“Pink has developed more power than ever before”
- Leatrice Eiseman, Executive Director of the Pantone Color Institute

When the Pantone Color Institute (the global authority on color) named Rose Quartz and Serenity colors of the year in 2016, many trend watchers claimed pink had peaked. To the contrary however, pink refuses to fade as the trending spectrum continues to expand. With vibrant technicolor palettes in the forecast this year we will be seeing it as a statement color (think Instagram) as well as an alternative neutral. Expect a continued adaptation and evolution of the color pink.

Logo design for gamer dating app
Design by cucuque design
Mission Chinese Food home page design
via Mission Chinese Food (Danny Bowien)
TrenAlt app UI design
Design by Ritesh.lal

2. Metallics as neutrals

At the 2017 International Home + Housewares Show the Executive Director of Pantone, Leatrice Eiseman shared her insights on color in 2018 and told her audience that “Metallics we know are classic, but they have really moved over into neutrals.” It’s easy to see her reasoning behind this statement.

Metallics are standard in interior and fashion design as they have the unique ability to mesh beautifully with a broad range of color palettes and design trends. From minimalist accents and effortless pairings with natural materials to being the epitome of glamour and luxury, metallics have proven they really can do it all.
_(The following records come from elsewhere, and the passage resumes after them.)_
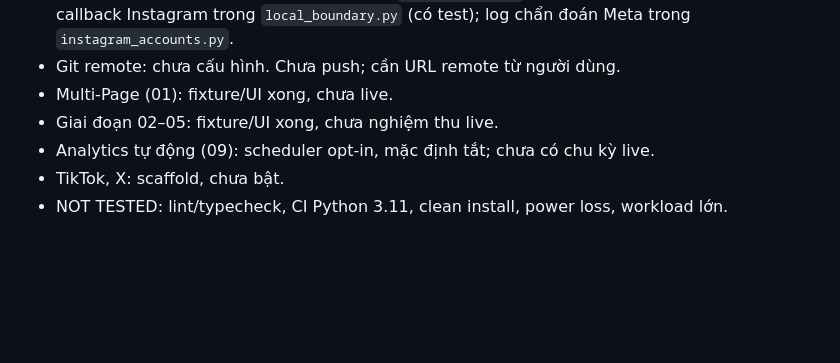
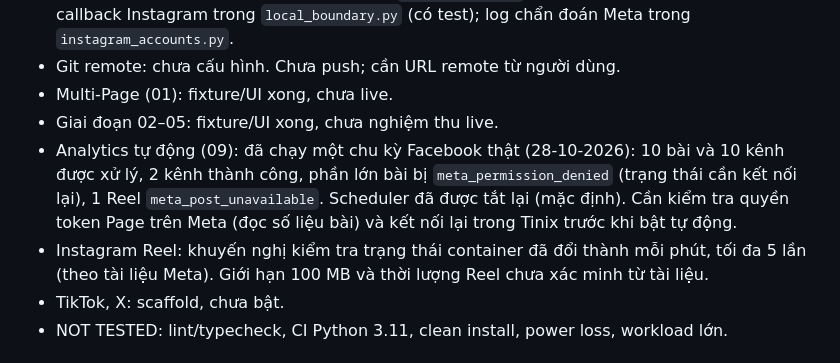
Before and after one commit to thanhtan229/tinix-social-hub, a Markdown page: docs/agent-progress.md, the part around the change. GitHub-like rendering; blank space fills up the shorter version.

Commit message:
docs: record analytics cycle result and Reel polling status
Co-Authored-By: Claude Haiku 5.5 <noreply@anthropic.com>

```diff
--- a/docs/agent-progress.md
+++ b/docs/agent-progress.md
@@ -26,7 +26,8 @@ Hoàn tất các đợt Postiz 01–10 ở mức code/fixture; live acceptance F
 - Git remote: chưa cấu hình. Chưa push; cần URL remote từ người dùng.
 - Multi-Page (01): fixture/UI xong, chưa live.
 - Giai đoạn 02–05: fixture/UI xong, chưa nghiệm thu live.
-- Analytics tự động (09): scheduler opt-in, mặc định tắt; chưa có chu kỳ live.
+- Analytics tự động (09): đã chạy một chu kỳ Facebook thật (28-10-2026): 10 bài và 10 kênh được xử lý, 2 kênh thành công, phần lớn bài bị `meta_permission_denied` (trạng thái cần kết nối lại), 1 Reel `meta_post_unavailable`. Scheduler đã được tắt lại (mặc định). Cần kiểm tra quyền token Page trên Meta (đọc số liệu bài) và kết nối lại trong Tinix trước khi bật tự động.
+- Instagram Reel: khuyến nghị kiểm tra trạng thái container đã đổi thành mỗi phút, tối đa 5 lần (theo tài liệu Meta). Giới hạn 100 MB và thời lượng Reel chưa xác minh từ tài liệu.
 - TikTok, X: scaffold, chưa bật.
 - NOT TESTED: lint/typecheck, CI Python 3.11, clean install, power loss, workload lớn.
 
```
Powerful and luxurious logo design for DLeonHomes
Design by RedLogo
Complete branding design for Gaea fashion house
An incredible complete branding design by Yokaona for Gaea fashion house
Metallic logo design for Little Blue
Design by StaceHill
Luxury wordmark logo on a t-shirt
Design by themassonest
Monoline bird logo design
Design by Skilline
Timeless marketing quadfold brochure
Design by Luz Viera for melissaB4
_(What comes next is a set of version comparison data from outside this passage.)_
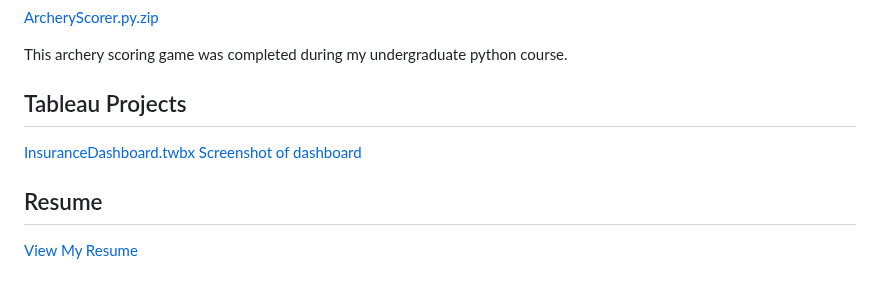
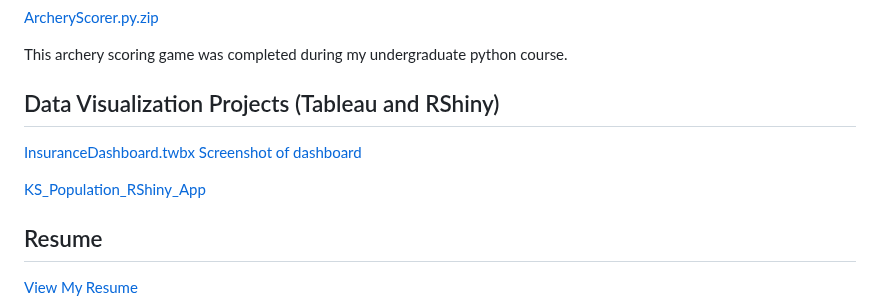
Before and after one commit to lindseyh251/My-Data-Science-Portfolio, a Markdown page: README.md, the part around the change. GitHub-like rendering; blank space fills up the shorter version.

```diff
--- a/README.md
+++ b/README.md
@@ -58,9 +58,11 @@ This project was completed in R for my Categorical Data Analysis course (STAT 83
 
 This archery scoring game was completed during my undergraduate python course.
 
-## Tableau Projects ##
+## Data Visualization Projects (Tableau and RShiny) ##
 [InsuranceDashboard.twbx](https://github.com/lindseyh251/KUMedPortfolio/blob/main/InsuranceDashboard.twbx)
 [Screenshot of dashboard](https://github.com/lindseyh251/KUMedPortfolio/blob/6d5e55c1d7833f733cd57e92bb387bbbadc148de/InsuranceDashboard.png)
+
+[KS_Population_RShiny_App](https://github.com/lindseyh251/KUMedPortfolio/blob/main/KS_Population_RShiny_App)
 
 ## Resume ##
 [View My Resume](https://github.com/lindseyh251/KUMedPortfolio/blob/main/Lindsey_Hornberger_2025.pdf)
```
Despite their commercial appeal, metallics have not achieved the same status in graphic and new media design—yet. Likely due to the difficulty of accurately representing them on screen, they’ve typically been reserved for luxury products and label design. Recently however, metallics have been gaining popularity in visual brand design—particularly for fashion, beauty, and lifestyle brands as companies seek to evoke the trending aesthetics of their industries within their identities.

So no matter what your design discipline, you can add a little shine to your designs in 2018 using this versatile palette of new metallic neutrals.

3. Bright and bold

Iron Software home page design
Design by Mila Jones Cann

Bold color has been trending in web and app design for years and this will continue in 2018. A staple of the flat design movement, the introduction of Google Material Design’s vibrant palette in 2014 further solidified the trend making it the standard in new media.

“As consumers continue to embrace color, designers are recognizing the need to show more color in their collections.”
- Leatrice Eiseman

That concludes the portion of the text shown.